::: Information supplied :::

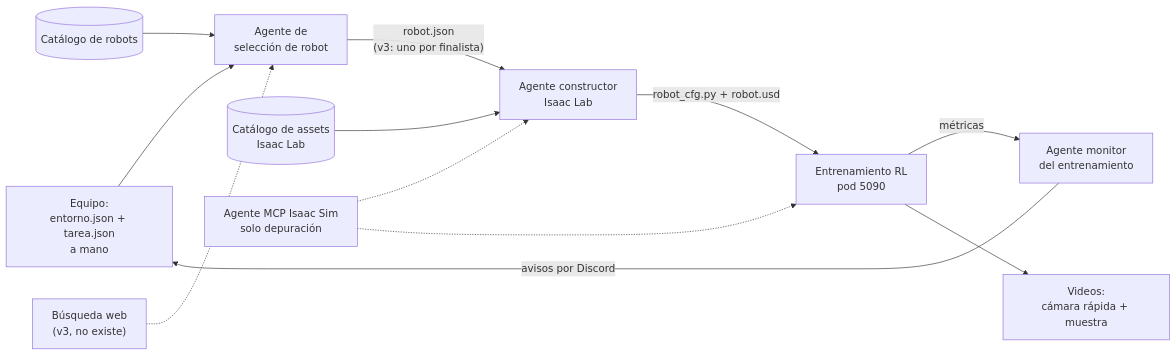
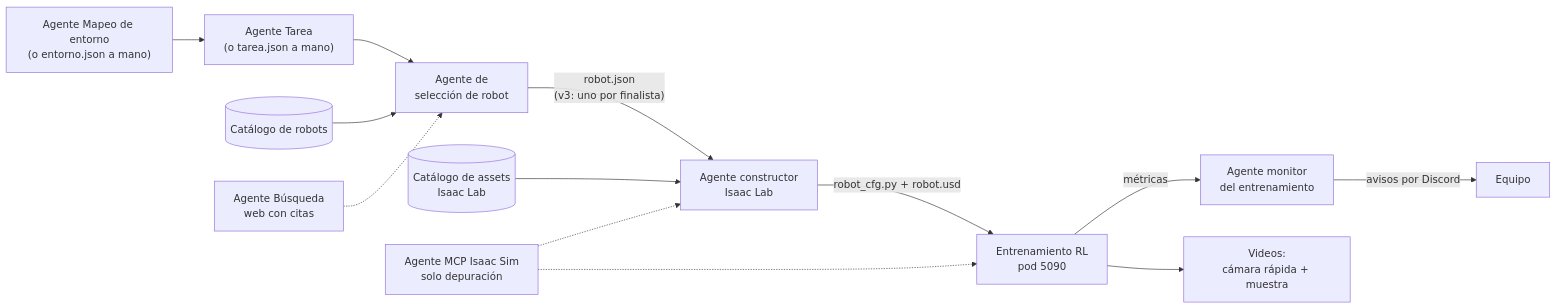
One commit to platanus-hack/platanus-hack-26-cl-team-4 changed the diagram in docs/agentes/README.md. Above: the diagram before and after it, drawn with Mermaid. The commit also changed other lines of this file and 4 other files, not shown here.

````diff
--- a/docs/agentes/README.md
+++ b/docs/agentes/README.md
@@ -9,13 +9,15 @@
 ```mermaid
 flowchart LR
-  H["Equipo:<br/>entorno.json + tarea.json<br/>a mano"] --> ROB["Agente de<br/>selección de robot"]
+  ENT["Agente Mapeo de entorno<br/>(o entorno.json a mano)"] --> TAR["Agente Tarea<br/>(o tarea.json a mano)"]
+  TAR --> ROB["Agente de<br/>selección de robot"]
+  H["Equipo"]
   CAT[(Catálogo de robots)] --> ROB
-  WEBB["Búsqueda web<br/>(v3, no existe)"] -.-> ROB
+  WEBB["Agente Búsqueda<br/>web con citas"] -.-> ROB
   ROB -->|"robot.json<br/>(v3: uno por finalista)"| CON["Agente constructor<br/>Isaac Lab"]
   ASS[(Catálogo de assets<br/>Isaac Lab)] --> CON
   CON -->|robot_cfg.py + robot.usd| RL["Entrenamiento RL<br/>pod 5090"]
   RL -->|métricas| MON["Agente monitor<br/>del entrenamiento"]
   MON -->|avisos por Discord| H
   RL --> V["Videos:<br/>cámara rápida + muestra"]
   MCP["Agente MCP Isaac Sim<br/>solo depuración"] -.-> CON & RL
 ```
````
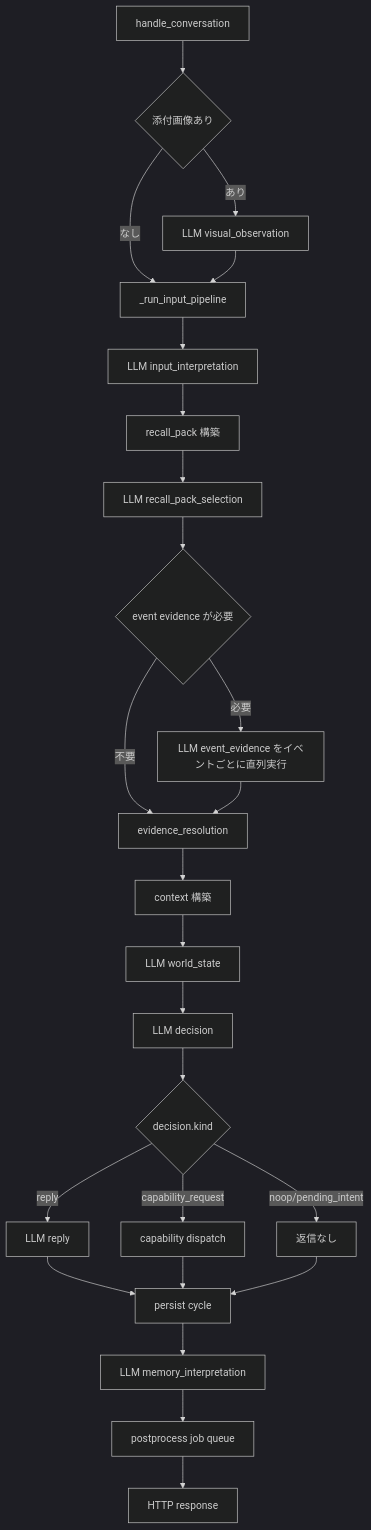
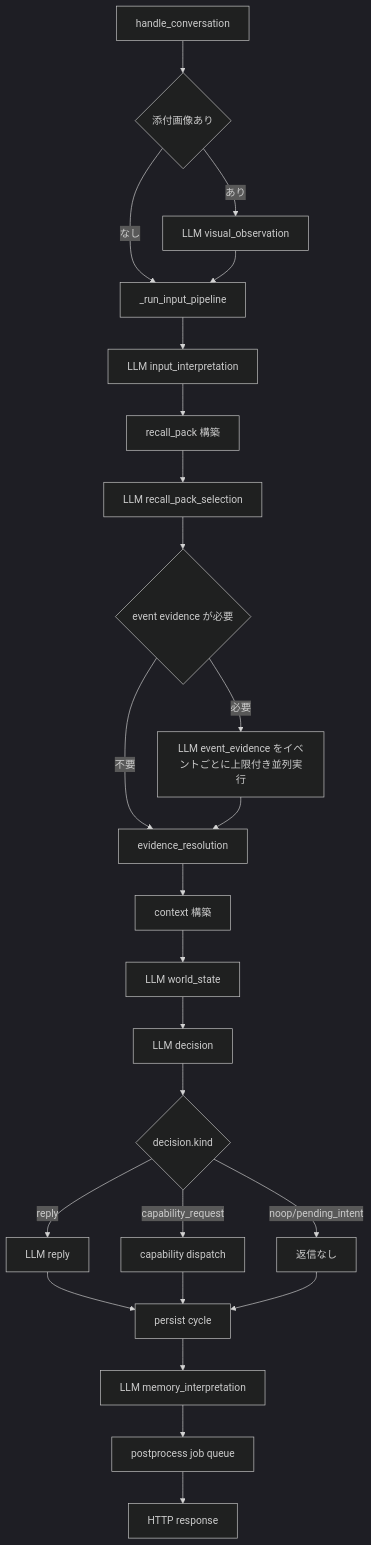
One commit to hirona98/OtomeKairo changed the diagram in docs/LLM呼び出し実行フロー調査.md. Above: the diagram before and after it, drawn with Mermaid (dark theme). The commit also changed other lines of this file and 3 other files, not shown here.

Commit message:
event_evidence を並列化する

````diff
--- a/docs/LLM呼び出し実行フロー調査.md
+++ b/docs/LLM呼び出し実行フロー調査.md
@@ -29,27 +29,27 @@
 ```mermaid
 flowchart TD
     A[handle_conversation] --> B{添付画像あり}
     B -- あり --> C[LLM visual_observation]
     B -- なし --> D[_run_input_pipeline]
     C --> D
     D --> E[LLM input_interpretation]
     E --> F[recall_pack 構築]
     F --> G[LLM recall_pack_selection]
     G --> H{event evidence が必要}
-    H -- 必要 --> I[LLM event_evidence をイベントごとに直列実行]
+    H -- 必要 --> I[LLM event_evidence をイベントごとに上限付き並列実行]
     H -- 不要 --> J[evidence_resolution]
     I --> J
     J --> K[context 構築]
     K --> L[LLM world_state]
     L --> M[LLM decision]
     M --> N{decision.kind}
     N -- reply --> O[LLM reply]
     N -- capability_request --> P[capability dispatch]
     N -- noop/pending_intent --> Q[返信なし]
     O --> R[persist cycle]
     P --> R
     Q --> R
     R --> S[LLM memory_interpretation]
     S --> T[postprocess job queue]
     T --> U[HTTP response]
 ```
````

:::

§ **To do**:
Using the material above, filter for lines holding "WEBB" and copy each one.

§ **Solution for this exercise**:
-  WEBB["Búsqueda web<br/>(v3, no existe)"] -.-> ROB
+  WEBB["Agente Búsqueda<br/>web con citas"] -.-> ROB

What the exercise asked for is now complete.